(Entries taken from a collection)
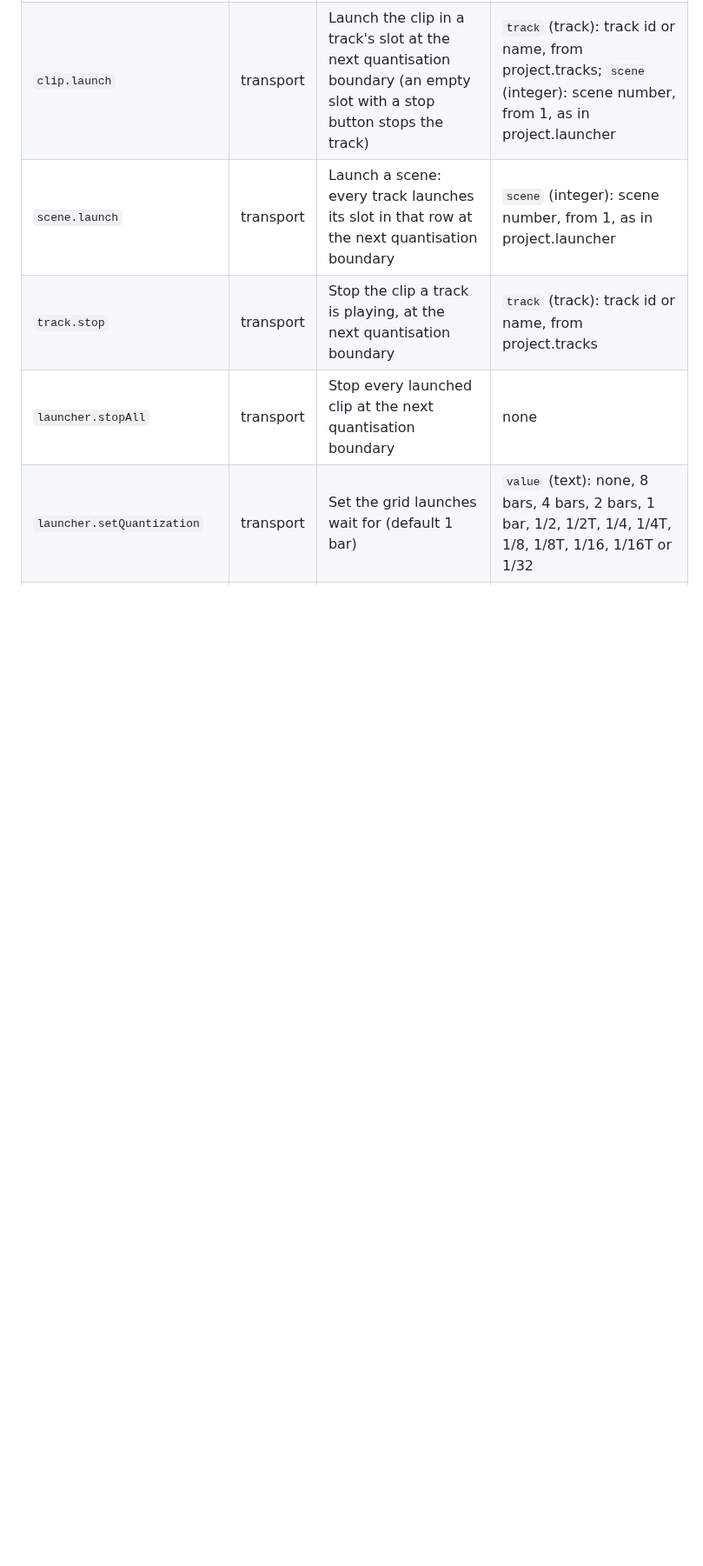
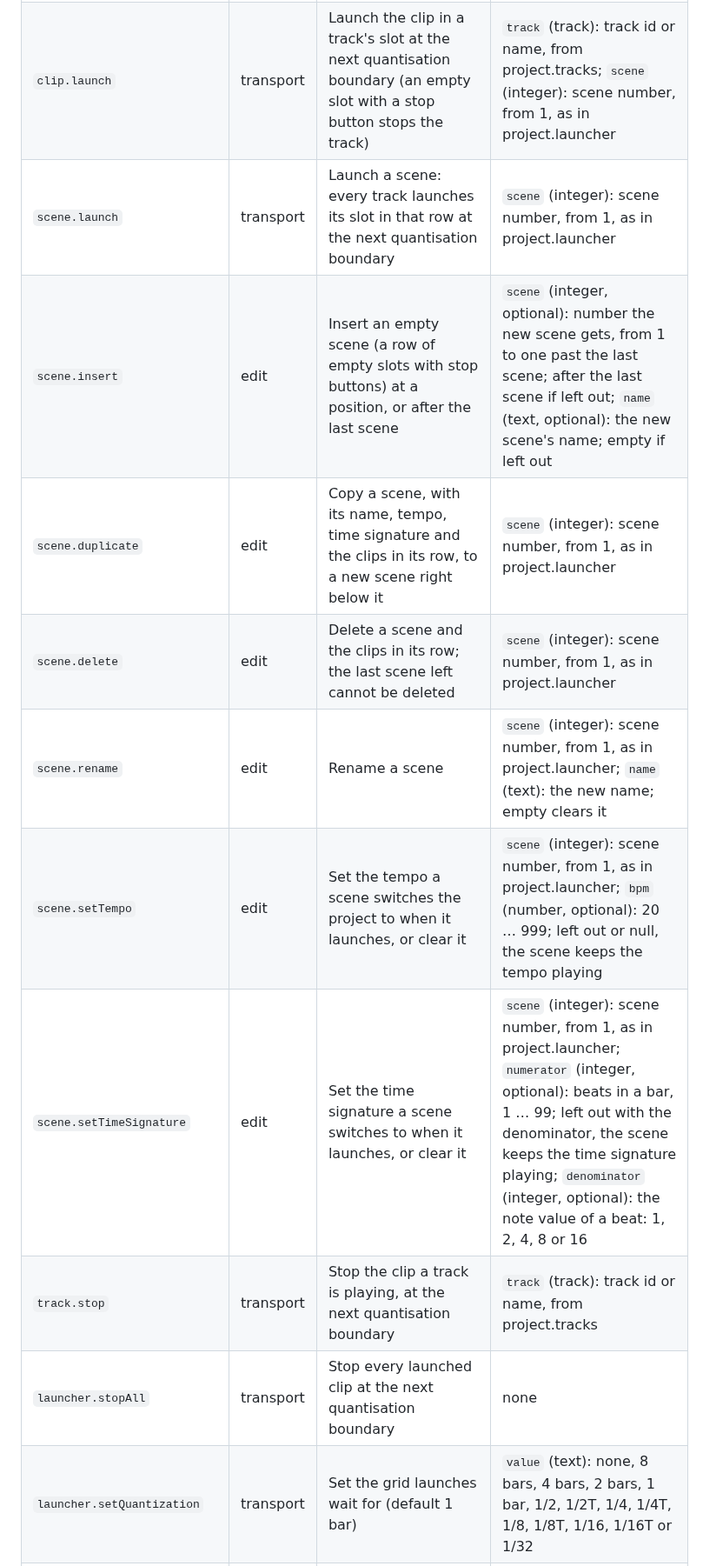
Before and after one commit to Kjnx006/suhina-daw, a Markdown page: docs/commands.md, the part around the change. Shown at 87% size. Drawn GitHub-style; blank space fills up the shorter version.

Commit message:
Docs: regenerate INDEX.md, commands.md and the parity figures

```diff
--- a/docs/commands.md
+++ b/docs/commands.md
@@ -80,6 +80,12 @@ these same commands ([ADR 0002](decisions/0002-commands.md), [`mcp.md`](mcp.md))
 | `mixer.resetClip` | transport | Turn off clip indicators: a track's, the main output's, or every one when neither is given | `track` (track, optional): track id or name, from project.tracks; `main` (bool, optional): true turns off the main output's |
 | `clip.launch` | transport | Launch the clip in a track's slot at the next quantisation boundary (an empty slot with a stop button stops the track) | `track` (track): track id or name, from project.tracks; `scene` (integer): scene number, from 1, as in project.launcher |
 | `scene.launch` | transport | Launch a scene: every track launches its slot in that row at the next quantisation boundary | `scene` (integer): scene number, from 1, as in project.launcher |
+| `scene.insert` | edit | Insert an empty scene (a row of empty slots with stop buttons) at a position, or after the last scene | `scene` (integer, optional): number the new scene gets, from 1 to one past the last scene; after the last scene if left out; `name` (text, optional): the new scene's name; empty if left out |
+| `scene.duplicate` | edit | Copy a scene, with its name, tempo, time signature and the clips in its row, to a new scene right below it | `scene` (integer): scene number, from 1, as in project.launcher |
+| `scene.delete` | edit | Delete a scene and the clips in its row; the last scene left cannot be deleted | `scene` (integer): scene number, from 1, as in project.launcher |
+| `scene.rename` | edit | Rename a scene | `scene` (integer): scene number, from 1, as in project.launcher; `name` (text): the new name; empty clears it |
+| `scene.setTempo` | edit | Set the tempo a scene switches the project to when it launches, or clear it | `scene` (integer): scene number, from 1, as in project.launcher; `bpm` (number, optional): 20 … 999; left out or null, the scene keeps the tempo playing |
+| `scene.setTimeSignature` | edit | Set the time signature a scene switches to when it launches, or clear it | `scene` (integer): scene number, from 1, as in project.launcher; `numerator` (integer, optional): beats in a bar, 1 … 99; left out with the denominator, the scene keeps the time signature playing; `denominator` (integer, optional): the note value of a beat: 1, 2, 4, 8 or 16 |
 | `track.stop` | transport | Stop the clip a track is playing, at the next quantisation boundary | `track` (track): track id or name, from project.tracks |
 | `launcher.stopAll` | transport | Stop every launched clip at the next quantisation boundary | none |
 | `launcher.setQuantization` | transport | Set the grid launches wait for (default 1 bar) | `value` (text): none, 8 bars, 4 bars, 2 bars, 1 bar, 1/2, 1/2T, 1/4, 1/4T, 1/8, 1/8T, 1/16, 1/16T or 1/32 |
```
Also changed, not shown: docs/INDEX.md (+2 -1 lines), docs/research/parity-live-12-by-area.png, docs/research/parity-live-12-overview.png.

## Problem requirements:
What is needed is an exact copy of every record above, minus the images.

## Answer to this exercise:
Before and after one commit to Kjnx006/suhina-daw, a Markdown page: docs/commands.md, the part around the change. Shown at 87% size. Drawn GitHub-style; blank space fills up the shorter version.

Commit message:
Docs: regenerate INDEX.md, commands.md and the parity figures

```diff
--- a/docs/commands.md
+++ b/docs/commands.md
@@ -80,6 +80,12 @@ these same commands ([ADR 0002](decisions/0002-commands.md), [`mcp.md`](mcp.md))
 | `mixer.resetClip` | transport | Turn off clip indicators: a track's, the main output's, or every one when neither is given | `track` (track, optional): track id or name, from project.tracks; `main` (bool, optional): true turns off the main output's |
 | `clip.launch` | transport | Launch the clip in a track's slot at the next quantisation boundary (an empty slot with a stop button stops the track) | `track` (track): track id or name, from project.tracks; `scene` (integer): scene number, from 1, as in project.launcher |
 | `scene.launch` | transport | Launch a scene: every track launches its slot in that row at the next quantisation boundary | `scene` (integer): scene number, from 1, as in project.launcher |
+| `scene.insert` | edit | Insert an empty scene (a row of empty slots with stop buttons) at a position, or after the last scene | `scene` (integer, optional): number the new scene gets, from 1 to one past the last scene; after the last scene if left out; `name` (text, optional): the new scene's name; empty if left out |
+| `scene.duplicate` | edit | Copy a scene, with its name, tempo, time signature and the clips in its row, to a new scene right below it | `scene` (integer): scene number, from 1, as in project.launcher |
+| `scene.delete` | edit | Delete a scene and the clips in its row; the last scene left cannot be deleted | `scene` (integer): scene number, from 1, as in project.launcher |
+| `scene.rename` | edit | Rename a scene | `scene` (integer): scene number, from 1, as in project.launcher; `name` (text): the new name; empty clears it |
+| `scene.setTempo` | edit | Set the tempo a scene switches the project to when it launches, or clear it | `scene` (integer): scene number, from 1, as in project.launcher; `bpm` (number, optional): 20 … 999; left out or null, the scene keeps the tempo playing |
+| `scene.setTimeSignature` | edit | Set the time signature a scene switches to when it launches, or clear it | `scene` (integer): scene number, from 1, as in project.launcher; `numerator` (integer, optional): beats in a bar, 1 … 99; left out with the denominator, the scene keeps the time signature playing; `denominator` (integer, optional): the note value of a beat: 1, 2, 4, 8 or 16 |
 | `track.stop` | transport | Stop the clip a track is playing, at the next quantisation boundary | `track` (track): track id or name, from project.tracks |
 | `launcher.stopAll` | transport | Stop every launched clip at the next quantisation boundary | none |
 | `launcher.setQuantization` | transport | Set the grid launches wait for (default 1 bar) | `value` (text): none, 8 bars, 4 bars, 2 bars, 1 bar, 1/2, 1/2T, 1/4, 1/4T, 1/8, 1/8T, 1/16, 1/16T or 1/32 |
```
Also changed, not shown: docs/INDEX.md (+2 -1 lines), docs/research/parity-live-12-by-area.png, docs/research/parity-live-12-overview.png.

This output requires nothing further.